“Keep Sunset Slow” — that’s the message from kids in the Outer Sunset urging drivers to slow down and save lives this month.
Elementary school students held their first event last week, part of a pedestrian safety campaign coordinated by the Sunset Neighborhood Beacon Center and the Outer Noriega Merchants Association. Though it’s a quiet beachside neighborhood, the Outer Sunset’s streets are notorious for their wide expanses of asphalt that encourage drivers to speed.
“Many of the youth and families in our community have to walk while commuting and it is essential that people feel safe getting around the Sunset,” said Matt Pemberton, director of SNBC, which is a member of the merchants association. The “Keep Sunset Slow” campaign, he said, is intended to “empower [youth] to be their own advocates and encourage community members to take more care while driving by following the speed limit, stopping at stop signs, and yielding to pedestrians when they are behind the wheel in the Sunset.”
“It’s wonderful to see that the merchants have taken upon their own initiative to really try to slow down the traffic in the area,” said District 4 Supervisor Katy Tang. “The area by Outer Noriega has really changed a lot over the past few years. There are now some really great businesses in the area, and it’s brought a whole lot more foot traffic.”
“That’s wonderful,” she said. “Now we need to make sure that drivers are aware and used to that, and that they really exercise caution when using the road.”
The program, planned to run through July, was funded by $3,000 from District Attorney George Gascón’s office, which issued grants from its Neighborhood Justice Fund to 11 community groups last month. The revenue comes from restitution funds collected from Neighborhood Court directives, according to the DA’s office.
“The Neighborhood Justice Fund is empowering communities to get engaged and take action to improve neighborhoods, our youth, and pedestrian safety,” Gascón said in a statement last month.
Three of the grants were for pedestrian safety education programs. In addition to the “Keep Sunset Slow” campaign, one grant went to the Livable City Pedestrian Fund for “pedestrian safety trainings and walk audits in areas with a high concentration of injuries to pedestrians,” focusing on neighborhoods in the Mission, Tenderloin, and Southern police districts.
A third grant went to the Portola Neighborhood Association for a pedestrian safety outreach campaign on San Bruno Avenue.
DA Gascón has charged very few drivers who have killed people walking and biking, unless they were drunk or fled the scene.
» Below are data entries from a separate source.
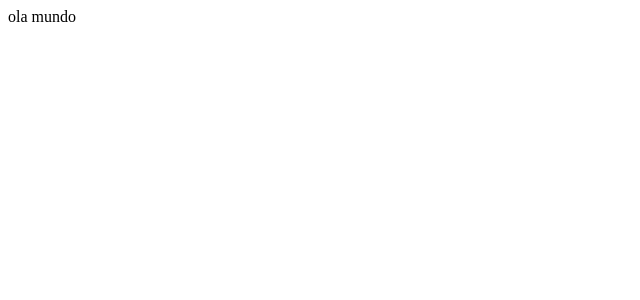
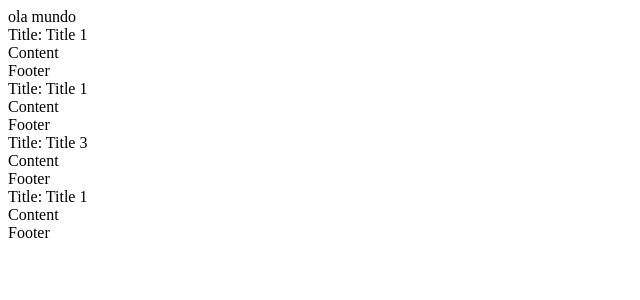
Before and after one commit to 01Keven/React_Base, a React (Vite) app in the folder curso-base-react/: page / in a window 1280 px wide. Shown: the top 300 px of the page, without its empty margins (0-640 px from the left). Built offline with nearby package versions, Linux system fonts and the light colour scheme.

Commit message:
feat: update README and implement Card component in App

```diff
--- a/curso-base-react/index.html
+++ b/curso-base-react/index.html
@@ -8,6 +8,8 @@
   </head>
   <body>
     <div id="root"></div>
+
     <script type="module" src="/src/main.tsx"></script>
+
   </body>
 </html>
--- a/curso-base-react/src/App.tsx
+++ b/curso-base-react/src/App.tsx
@@ -1,9 +1,27 @@
+interface ICardProps {
+  title: string
+}
+
+export const Card = (props: ICardProps) => {
+  return (
+    <div>
+      <span>Title: {props.title} </span>
+      <div>Content</div>
+      <div>Footer</div>
+    </div>
+  )
+}
+
 
 export function App() {
 
   return (
     <>
       ola mundo
+      <Card title="Title 1"/>
+      <Card title="Title 1"/>
+      <Card title="Title 3"/>
+      <Card title="Title 1"/>
     </>
   )
 }
--- a/curso-base-react/src/main.tsx
+++ b/curso-base-react/src/main.tsx
@@ -1,10 +1,11 @@
 import { StrictMode } from 'react'
 import { createRoot } from 'react-dom/client'
 // named import
-import { App } from './App'
+import { App} from './App'
 
 createRoot(document.getElementById('root')!).render(
   <StrictMode>
+    {/* Componente react */}
     <App />
   </StrictMode>,
 )
```
Also changed, not shown: 1 other file (tests, documents, lock files or other folders).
Even Kieran Brewer, who killed 17-year-old Lowell High School student Hanren Chang in a crosswalk on Sloat Boulevard, received just six months in jail.
Pedestrian crashes in the Outer Sunset tend to happen mostly on streets designed for high-speed, high-volume car traffic like Sloat and Sunset Boulevard. On Sunday evening, two women were hospitalized by a driver in a crosswalk while carrying groceries at Sunset and Moraga Street.
It’s more than can be said for Mayor Ed Lee, whose car was spotted last week blocking the crosswalk at Noriega and 46th Avenue, one of the intersections where kids are out in yellow vests, calling on drivers to keep them safe.
Supervisor Tang said outreach isn’t enough to make the Sunset’s streets safer, and that they’ll need to be improved with physical changes. She said her office has pushed the SFMTA to install a stop sign at Noriega and 45th Avenue, though research shows those don’t necessarily lead to safer conditions the way that physical changes that narrow a street’s geometry do.
“We’ve hit a a little bit of a road bump there, but we still want to push for that for the safety of everyone in the area,” said Tang.